Both New Zealand and Australia’s R&D incentive programs go by the same name (R&D Tax Incentive or RDTI); however, the Australian program is more financially attractive. But the good news for New Zealand businesses is that they can claim for R&D costs incurred in Australia when satisfying certain requirements.
If you’re a New Zealand business looking to make your R&D spend go further, then the 43.5% cash rebate for R&D costs incurred in Australia (when the Australian subsidiary company is in a tax loss position) is a very attractive proposition compared to the 15% tax credit offered by New Zealand’s RDTI.
In addition, recent changes to the Australian R&D Tax Offste rates (starting from 01 July 2021) are very encouraging news for New Zealand based companies doing R&D in Australia. Aiming to remain an attractive option for foreign investment in R&D, the federal government has set the refundable R&D tax offset at 18.5 percentage points above the claimant’s company tax rate. For larger companies or company groups (those with aggregated annual turnover of $20 million or more), the Government will introduce a two-tiered intensity system to boost the benefit of the RDTI, provide greater certainty for R&D investment and rewarding those companies that commit a greater proportion of their business expenditure to R&D.
At Fullstack, we often receive inquiries from New Zealand and other foreign businesses wanting to know about the R&D possibilities in Australia. If you’re a New Zealand business looking at setting up an R&D base in Australia, let’s take a look at what you need to know, what the benefits are, and how we can help.
As per the legislation relevant for a New Zealand or other foreign business (355-35(1) of ITAA 1997), you are classified as an R&D entity and, therefore, able to take advantage of the RDTI, if: you are incorporated under foreign law but an Australian resident for income purposes; or incorporated under foreign law and a resident of a country with which Australia has a double tax agreement (which New Zealand does).

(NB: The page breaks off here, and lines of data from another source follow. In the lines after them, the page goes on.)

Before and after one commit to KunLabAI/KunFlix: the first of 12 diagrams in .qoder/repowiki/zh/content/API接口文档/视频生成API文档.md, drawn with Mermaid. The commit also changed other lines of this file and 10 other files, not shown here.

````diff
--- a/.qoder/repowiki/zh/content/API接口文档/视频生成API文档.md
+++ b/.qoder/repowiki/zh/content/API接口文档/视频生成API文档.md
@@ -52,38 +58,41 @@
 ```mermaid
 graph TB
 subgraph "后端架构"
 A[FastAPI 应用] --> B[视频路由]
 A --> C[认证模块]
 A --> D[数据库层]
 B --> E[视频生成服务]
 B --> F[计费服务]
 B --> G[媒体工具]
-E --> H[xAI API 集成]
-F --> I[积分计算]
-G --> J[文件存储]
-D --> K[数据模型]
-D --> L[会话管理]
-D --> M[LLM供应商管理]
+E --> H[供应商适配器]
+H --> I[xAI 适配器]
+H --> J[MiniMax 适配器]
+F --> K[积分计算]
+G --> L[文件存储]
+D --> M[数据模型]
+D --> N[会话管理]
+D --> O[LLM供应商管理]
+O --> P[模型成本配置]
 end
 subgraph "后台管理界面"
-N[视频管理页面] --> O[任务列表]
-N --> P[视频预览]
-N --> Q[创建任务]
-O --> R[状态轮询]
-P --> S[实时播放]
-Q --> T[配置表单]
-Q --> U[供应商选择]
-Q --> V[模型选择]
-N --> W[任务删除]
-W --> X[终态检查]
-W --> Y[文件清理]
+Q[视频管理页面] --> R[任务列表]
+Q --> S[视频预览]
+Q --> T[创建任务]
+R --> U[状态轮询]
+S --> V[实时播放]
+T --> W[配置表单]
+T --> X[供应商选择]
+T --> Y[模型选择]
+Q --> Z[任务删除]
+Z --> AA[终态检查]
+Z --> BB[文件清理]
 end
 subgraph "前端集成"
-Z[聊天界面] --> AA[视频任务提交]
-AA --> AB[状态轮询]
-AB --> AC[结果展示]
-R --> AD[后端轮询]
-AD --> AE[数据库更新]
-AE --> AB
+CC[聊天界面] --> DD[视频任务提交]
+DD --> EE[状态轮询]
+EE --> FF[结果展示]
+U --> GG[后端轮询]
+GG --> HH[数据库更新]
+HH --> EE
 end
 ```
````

If you are an eligible company and have a turnover of less than $20 million and you are in a tax loss position, you will receive a refundable tax offset (currently 43.5% for most companies), which allows the benefit to be paid as a cash refund (to the extent that you have available tax losses). If you are in a tax paying position the benefit will instead come in the form of paying less tax (18.5% of your eligible R&D expenditure). All other eligible companies will receive a non-refundable tax offset to help reduce the tax they pay.
The example below shows one of the ways in which a New Zealand company might benefit from the RDTI through an Australia subsidiary. The example assumes that the New Zealand Company (Company NZ) and the Australian Company (Company A) (as well as any other companies that the two companies are connected with) have a collective aggregated turnover of less than AU$20 million. The Australian Company is in a Tax Loss position.
Company NZ, a food manufacturing company incorporated in New Zealand, establishes an Australian subsidiary. The subsidiary, Company A, is an Australian company wholly owned by Company NZ and qualifies as an R&D entity.
Under an agreement between the two parties, Company A agrees to undertake R&D activities at its Sydney factory solely for the benefit of Company NZ, which it does so by spending $500,000 on eligible R&D activities during FY 2022.The consideration is at “arm’s length” (as per definition in the legislation). Company NZ is legally entitled to all intellectual property arising from the R&D activities, due to it being a foreign resident incorporated under foreign law and a resident of New Zealand — a country with which Australia has a double tax agreement. Company NZ is also connected with Company A, as Company NZ controls Company A.
The R&D activities are being conducted solely for Company NZ; therefore, Company A will be able to claim a $217,500 cash refund as part of the R&D tax incentive (43.5% of the $500,000 R&D expenditure being the company tax rate – 25% – plus the R&D premium – 18.5%), provided all other requirements for claiming the R&D tax incentive are also satisfied.
Where to start if you’re a New Zealand business interested in pursuing R&D in Australia?
If you’re a New Zealand business interested in pursuing R&D in Australia, we can help you with the following steps:
- – Establishment of branch and representative offices if you’re a New Zealand (or other foreign) company;
- – Registration for the RDTI and ensuring that your R&D activities are compliant and have all the necessary documentation to prove what you’ve done, so that you’re well prepared in the case of an audit; and
- – Maximizing the fiscal benefits obtained from the RDTI.